§ **What to produce**:
The required output is the lines below from the line containing "Before and after one commit to LucMarchesini/FocusAI, a" to the line containing "Also changed, not", inclusive, retyped exactly. No other lines belong in it.

:: Dataset records ::

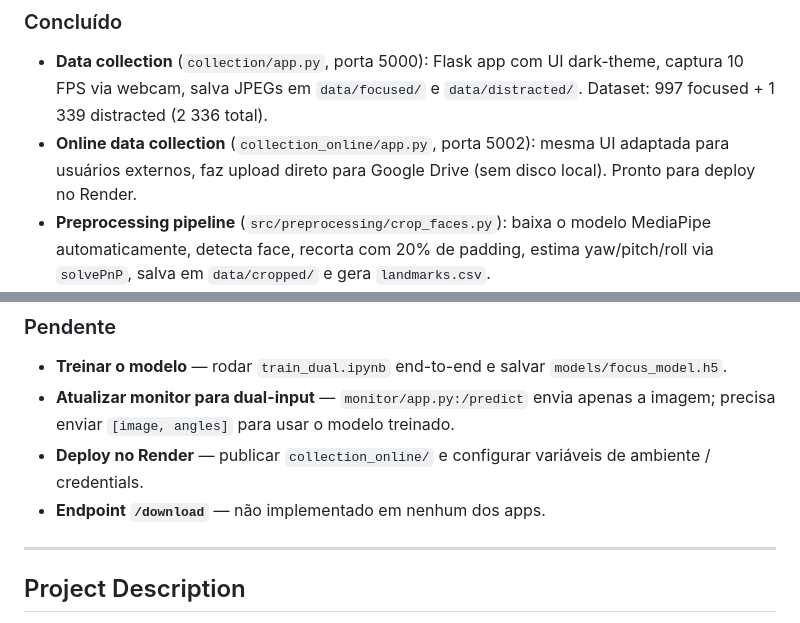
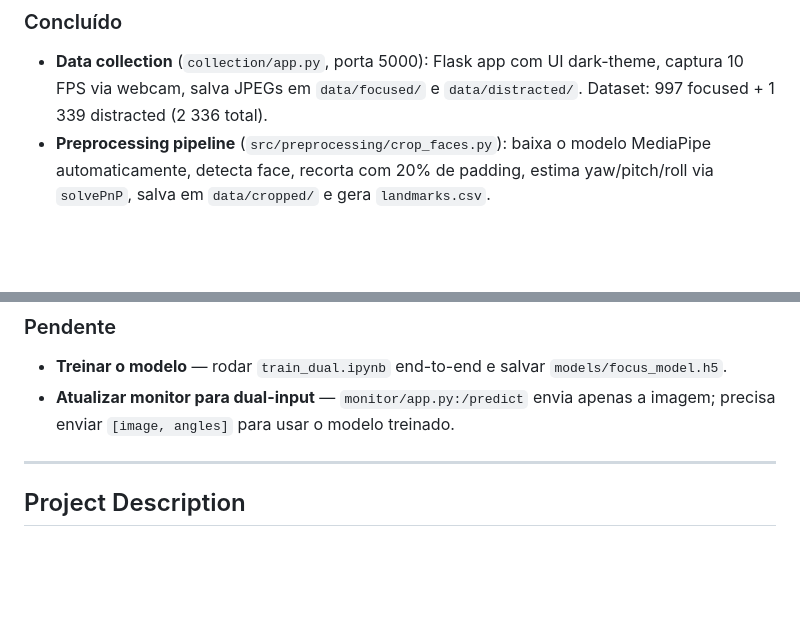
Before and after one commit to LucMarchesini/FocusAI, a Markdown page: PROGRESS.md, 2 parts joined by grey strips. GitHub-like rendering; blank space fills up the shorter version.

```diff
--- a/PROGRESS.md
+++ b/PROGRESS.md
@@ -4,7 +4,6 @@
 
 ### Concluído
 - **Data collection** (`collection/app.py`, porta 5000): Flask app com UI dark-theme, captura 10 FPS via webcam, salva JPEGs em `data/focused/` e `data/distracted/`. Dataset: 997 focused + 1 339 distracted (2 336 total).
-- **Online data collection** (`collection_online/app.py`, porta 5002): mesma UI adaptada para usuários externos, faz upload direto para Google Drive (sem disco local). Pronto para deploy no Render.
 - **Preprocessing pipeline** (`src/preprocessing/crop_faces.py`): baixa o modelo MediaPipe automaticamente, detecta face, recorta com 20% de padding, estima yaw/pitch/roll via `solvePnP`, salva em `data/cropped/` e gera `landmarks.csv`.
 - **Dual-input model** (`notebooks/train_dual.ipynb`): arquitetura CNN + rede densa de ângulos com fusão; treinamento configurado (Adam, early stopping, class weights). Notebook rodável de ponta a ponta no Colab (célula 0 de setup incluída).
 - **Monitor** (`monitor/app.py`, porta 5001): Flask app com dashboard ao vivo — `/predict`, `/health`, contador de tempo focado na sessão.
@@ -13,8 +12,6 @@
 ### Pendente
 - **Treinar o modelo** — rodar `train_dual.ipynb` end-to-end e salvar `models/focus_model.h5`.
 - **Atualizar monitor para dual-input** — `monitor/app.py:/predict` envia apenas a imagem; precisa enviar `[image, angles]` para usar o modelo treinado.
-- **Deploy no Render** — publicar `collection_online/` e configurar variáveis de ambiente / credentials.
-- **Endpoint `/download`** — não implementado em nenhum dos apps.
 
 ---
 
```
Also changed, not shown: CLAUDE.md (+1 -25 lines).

:::
:: Dataset records ::

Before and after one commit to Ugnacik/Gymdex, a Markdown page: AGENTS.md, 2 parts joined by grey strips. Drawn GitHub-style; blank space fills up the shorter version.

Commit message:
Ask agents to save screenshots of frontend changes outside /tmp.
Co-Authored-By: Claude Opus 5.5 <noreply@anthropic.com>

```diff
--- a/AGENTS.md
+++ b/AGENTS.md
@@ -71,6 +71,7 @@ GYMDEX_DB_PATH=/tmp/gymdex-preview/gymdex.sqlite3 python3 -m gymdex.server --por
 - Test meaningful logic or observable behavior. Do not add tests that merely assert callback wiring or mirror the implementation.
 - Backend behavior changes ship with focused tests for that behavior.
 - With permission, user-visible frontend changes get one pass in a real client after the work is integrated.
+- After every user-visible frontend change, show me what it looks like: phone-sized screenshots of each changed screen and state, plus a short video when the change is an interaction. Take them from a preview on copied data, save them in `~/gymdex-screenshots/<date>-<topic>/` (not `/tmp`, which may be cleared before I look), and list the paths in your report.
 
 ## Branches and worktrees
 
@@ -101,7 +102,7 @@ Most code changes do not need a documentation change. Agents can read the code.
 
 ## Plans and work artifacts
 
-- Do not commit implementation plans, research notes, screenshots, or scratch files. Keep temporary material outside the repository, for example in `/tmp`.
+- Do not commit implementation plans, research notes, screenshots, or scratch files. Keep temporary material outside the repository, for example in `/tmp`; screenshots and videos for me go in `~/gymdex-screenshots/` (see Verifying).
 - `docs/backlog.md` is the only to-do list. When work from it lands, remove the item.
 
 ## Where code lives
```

:::
:: Dataset records ::

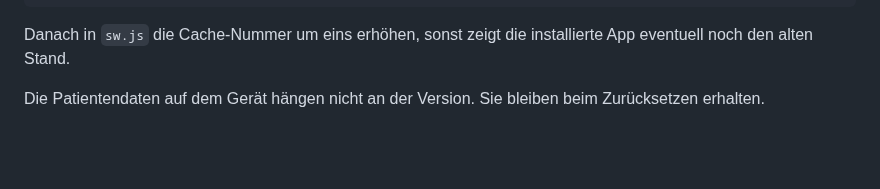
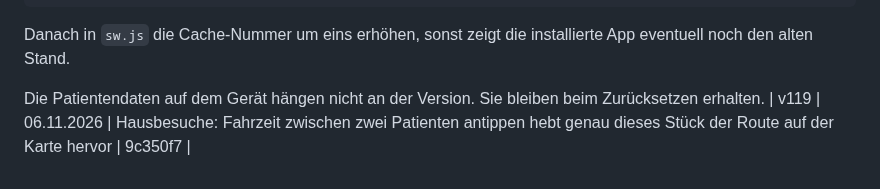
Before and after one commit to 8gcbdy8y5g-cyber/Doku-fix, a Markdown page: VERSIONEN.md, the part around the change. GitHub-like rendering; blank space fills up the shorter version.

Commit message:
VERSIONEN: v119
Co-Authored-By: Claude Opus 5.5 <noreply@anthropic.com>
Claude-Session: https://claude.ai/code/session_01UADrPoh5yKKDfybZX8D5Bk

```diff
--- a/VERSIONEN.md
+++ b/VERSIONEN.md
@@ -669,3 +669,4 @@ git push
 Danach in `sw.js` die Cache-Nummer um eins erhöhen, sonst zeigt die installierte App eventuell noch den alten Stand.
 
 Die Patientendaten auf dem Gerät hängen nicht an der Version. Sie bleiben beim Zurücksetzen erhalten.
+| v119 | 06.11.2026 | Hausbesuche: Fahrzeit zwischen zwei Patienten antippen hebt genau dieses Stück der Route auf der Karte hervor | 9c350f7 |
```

:::

§ **Output for this exercise**:
Before and after one commit to LucMarchesini/FocusAI, a Markdown page: PROGRESS.md, 2 parts joined by grey strips. GitHub-like rendering; blank space fills up the shorter version.

```diff
--- a/PROGRESS.md
+++ b/PROGRESS.md
@@ -4,7 +4,6 @@
 
 ### Concluído
 - **Data collection** (`collection/app.py`, porta 5000): Flask app com UI dark-theme, captura 10 FPS via webcam, salva JPEGs em `data/focused/` e `data/distracted/`. Dataset: 997 focused + 1 339 distracted (2 336 total).
-- **Online data collection** (`collection_online/app.py`, porta 5002): mesma UI adaptada para usuários externos, faz upload direto para Google Drive (sem disco local). Pronto para deploy no Render.
 - **Preprocessing pipeline** (`src/preprocessing/crop_faces.py`): baixa o modelo MediaPipe automaticamente, detecta face, recorta com 20% de padding, estima yaw/pitch/roll via `solvePnP`, salva em `data/cropped/` e gera `landmarks.csv`.
 - **Dual-input model** (`notebooks/train_dual.ipynb`): arquitetura CNN + rede densa de ângulos com fusão; treinamento configurado (Adam, early stopping, class weights). Notebook rodável de ponta a ponta no Colab (célula 0 de setup incluída).
 - **Monitor** (`monitor/app.py`, porta 5001): Flask app com dashboard ao vivo — `/predict`, `/health`, contador de tempo focado na sessão.
@@ -13,8 +12,6 @@
 ### Pendente
 - **Treinar o modelo** — rodar `train_dual.ipynb` end-to-end e salvar `models/focus_model.h5`.
 - **Atualizar monitor para dual-input** — `monitor/app.py:/predict` envia apenas a imagem; precisa enviar `[image, angles]` para usar o modelo treinado.
-- **Deploy no Render** — publicar `collection_online/` e configurar variáveis de ambiente / credentials.
-- **Endpoint `/download`** — não implementado em nenhum dos apps.
 
 ---
 
```
Also changed, not shown: CLAUDE.md (+1 -25 lines).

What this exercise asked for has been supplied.